Stored entries:
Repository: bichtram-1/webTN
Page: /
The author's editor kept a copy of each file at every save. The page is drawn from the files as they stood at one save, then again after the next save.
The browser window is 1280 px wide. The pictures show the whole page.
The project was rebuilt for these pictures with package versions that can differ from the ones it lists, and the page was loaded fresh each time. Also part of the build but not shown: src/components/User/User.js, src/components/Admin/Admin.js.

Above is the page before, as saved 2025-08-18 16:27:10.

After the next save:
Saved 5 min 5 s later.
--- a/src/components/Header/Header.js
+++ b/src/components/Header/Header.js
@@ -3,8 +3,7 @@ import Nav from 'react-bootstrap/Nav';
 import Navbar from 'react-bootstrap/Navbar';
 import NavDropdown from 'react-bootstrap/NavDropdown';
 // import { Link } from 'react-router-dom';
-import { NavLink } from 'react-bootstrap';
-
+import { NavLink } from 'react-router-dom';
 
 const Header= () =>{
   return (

* * *

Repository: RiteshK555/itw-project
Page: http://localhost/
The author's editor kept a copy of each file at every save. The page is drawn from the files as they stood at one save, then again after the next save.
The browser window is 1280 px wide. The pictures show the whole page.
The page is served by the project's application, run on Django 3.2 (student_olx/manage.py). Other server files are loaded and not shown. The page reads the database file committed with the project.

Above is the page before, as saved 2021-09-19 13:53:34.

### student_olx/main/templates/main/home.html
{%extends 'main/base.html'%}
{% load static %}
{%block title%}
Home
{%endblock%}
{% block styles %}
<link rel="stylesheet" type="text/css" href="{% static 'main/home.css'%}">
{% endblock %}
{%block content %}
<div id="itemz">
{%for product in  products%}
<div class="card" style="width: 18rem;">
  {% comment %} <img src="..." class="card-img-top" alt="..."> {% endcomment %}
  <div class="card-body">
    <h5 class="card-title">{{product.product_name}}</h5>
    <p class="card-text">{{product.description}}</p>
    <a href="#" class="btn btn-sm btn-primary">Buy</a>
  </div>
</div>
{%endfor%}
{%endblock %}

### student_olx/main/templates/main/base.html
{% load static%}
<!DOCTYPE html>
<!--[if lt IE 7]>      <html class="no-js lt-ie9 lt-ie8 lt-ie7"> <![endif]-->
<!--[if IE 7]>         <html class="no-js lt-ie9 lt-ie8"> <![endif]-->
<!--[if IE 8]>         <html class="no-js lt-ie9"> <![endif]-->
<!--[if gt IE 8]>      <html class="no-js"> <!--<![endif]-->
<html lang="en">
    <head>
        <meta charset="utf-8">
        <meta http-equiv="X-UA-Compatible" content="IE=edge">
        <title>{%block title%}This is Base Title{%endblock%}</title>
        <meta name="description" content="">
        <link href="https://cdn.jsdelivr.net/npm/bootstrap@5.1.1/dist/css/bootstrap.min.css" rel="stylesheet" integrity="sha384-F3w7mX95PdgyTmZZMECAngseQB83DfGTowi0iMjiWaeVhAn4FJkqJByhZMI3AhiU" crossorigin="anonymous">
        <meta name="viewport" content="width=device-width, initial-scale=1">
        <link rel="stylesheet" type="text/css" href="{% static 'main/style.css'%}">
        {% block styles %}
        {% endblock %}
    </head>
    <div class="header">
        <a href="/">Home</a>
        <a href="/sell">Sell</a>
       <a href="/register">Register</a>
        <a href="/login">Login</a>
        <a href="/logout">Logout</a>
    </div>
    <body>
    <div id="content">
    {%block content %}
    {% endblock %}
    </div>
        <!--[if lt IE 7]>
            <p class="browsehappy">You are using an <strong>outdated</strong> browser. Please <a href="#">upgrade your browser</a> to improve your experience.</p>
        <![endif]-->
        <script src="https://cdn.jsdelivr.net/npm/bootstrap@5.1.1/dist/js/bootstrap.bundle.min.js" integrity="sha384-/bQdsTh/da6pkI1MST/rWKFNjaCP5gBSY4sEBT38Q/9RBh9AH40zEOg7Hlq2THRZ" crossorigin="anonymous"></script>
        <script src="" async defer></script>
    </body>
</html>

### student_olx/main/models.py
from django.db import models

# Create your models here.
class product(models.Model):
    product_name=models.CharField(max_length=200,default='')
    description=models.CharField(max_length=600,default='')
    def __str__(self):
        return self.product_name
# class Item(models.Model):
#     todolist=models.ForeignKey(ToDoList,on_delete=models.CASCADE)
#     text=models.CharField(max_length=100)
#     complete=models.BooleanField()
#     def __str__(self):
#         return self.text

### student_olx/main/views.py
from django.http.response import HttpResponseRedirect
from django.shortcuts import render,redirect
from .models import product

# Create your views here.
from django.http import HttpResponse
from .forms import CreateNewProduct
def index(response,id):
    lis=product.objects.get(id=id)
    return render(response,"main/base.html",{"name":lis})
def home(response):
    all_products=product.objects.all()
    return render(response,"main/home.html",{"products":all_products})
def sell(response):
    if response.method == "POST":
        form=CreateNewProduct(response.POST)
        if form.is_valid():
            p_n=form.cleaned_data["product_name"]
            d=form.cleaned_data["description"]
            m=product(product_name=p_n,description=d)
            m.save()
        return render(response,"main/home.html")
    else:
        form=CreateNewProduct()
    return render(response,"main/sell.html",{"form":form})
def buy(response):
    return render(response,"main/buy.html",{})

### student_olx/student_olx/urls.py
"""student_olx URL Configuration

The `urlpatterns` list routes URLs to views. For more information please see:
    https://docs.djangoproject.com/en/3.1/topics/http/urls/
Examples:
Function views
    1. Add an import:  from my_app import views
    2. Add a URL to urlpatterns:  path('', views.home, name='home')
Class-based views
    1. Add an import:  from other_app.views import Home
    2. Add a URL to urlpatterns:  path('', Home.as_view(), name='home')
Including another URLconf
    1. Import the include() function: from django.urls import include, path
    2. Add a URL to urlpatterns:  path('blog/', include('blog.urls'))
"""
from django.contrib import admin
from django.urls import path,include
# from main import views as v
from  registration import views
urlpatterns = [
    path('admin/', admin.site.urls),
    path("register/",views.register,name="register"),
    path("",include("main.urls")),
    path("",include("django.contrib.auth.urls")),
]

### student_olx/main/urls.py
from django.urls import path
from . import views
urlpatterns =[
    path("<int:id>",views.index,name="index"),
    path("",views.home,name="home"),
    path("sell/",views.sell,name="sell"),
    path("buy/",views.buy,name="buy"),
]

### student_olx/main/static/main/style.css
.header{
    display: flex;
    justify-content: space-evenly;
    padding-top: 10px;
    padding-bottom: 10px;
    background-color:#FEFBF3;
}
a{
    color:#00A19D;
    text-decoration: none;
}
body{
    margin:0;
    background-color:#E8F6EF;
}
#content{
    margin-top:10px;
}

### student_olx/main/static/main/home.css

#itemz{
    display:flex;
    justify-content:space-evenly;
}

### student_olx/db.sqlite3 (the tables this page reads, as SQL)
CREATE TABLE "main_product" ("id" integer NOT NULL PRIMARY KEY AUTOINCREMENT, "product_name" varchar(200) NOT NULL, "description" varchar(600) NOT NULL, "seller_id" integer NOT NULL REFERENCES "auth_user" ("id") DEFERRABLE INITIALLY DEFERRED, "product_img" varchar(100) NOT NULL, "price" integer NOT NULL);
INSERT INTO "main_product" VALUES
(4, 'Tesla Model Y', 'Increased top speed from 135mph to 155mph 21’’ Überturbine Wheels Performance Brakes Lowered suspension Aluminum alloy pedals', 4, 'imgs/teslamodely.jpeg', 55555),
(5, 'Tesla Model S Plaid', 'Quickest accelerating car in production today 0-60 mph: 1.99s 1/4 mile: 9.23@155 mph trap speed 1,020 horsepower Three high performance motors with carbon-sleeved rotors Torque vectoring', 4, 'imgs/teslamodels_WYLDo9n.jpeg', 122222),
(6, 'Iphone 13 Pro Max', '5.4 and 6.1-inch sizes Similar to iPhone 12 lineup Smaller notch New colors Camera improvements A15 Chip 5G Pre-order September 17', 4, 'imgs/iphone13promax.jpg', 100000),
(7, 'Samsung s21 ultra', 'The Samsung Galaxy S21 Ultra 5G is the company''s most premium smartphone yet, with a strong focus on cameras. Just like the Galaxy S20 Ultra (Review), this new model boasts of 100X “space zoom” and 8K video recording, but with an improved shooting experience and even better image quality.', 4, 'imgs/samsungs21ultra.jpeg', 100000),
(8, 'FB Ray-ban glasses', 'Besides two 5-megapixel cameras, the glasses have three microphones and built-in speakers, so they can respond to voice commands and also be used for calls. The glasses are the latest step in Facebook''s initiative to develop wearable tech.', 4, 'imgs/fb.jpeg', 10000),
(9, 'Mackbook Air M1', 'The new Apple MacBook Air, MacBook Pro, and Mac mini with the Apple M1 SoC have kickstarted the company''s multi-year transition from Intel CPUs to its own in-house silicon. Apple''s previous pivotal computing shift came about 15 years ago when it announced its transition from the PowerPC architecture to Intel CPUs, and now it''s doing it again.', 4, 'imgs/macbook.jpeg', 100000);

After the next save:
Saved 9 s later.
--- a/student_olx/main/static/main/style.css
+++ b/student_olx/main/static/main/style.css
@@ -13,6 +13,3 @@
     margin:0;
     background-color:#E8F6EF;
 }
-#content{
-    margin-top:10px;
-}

#### TASK DESCRIPTION:
Only lines containing the word "include" matter here: count them in the entries and give the number, nothing else.

#### WRITTEN ANSWER:
5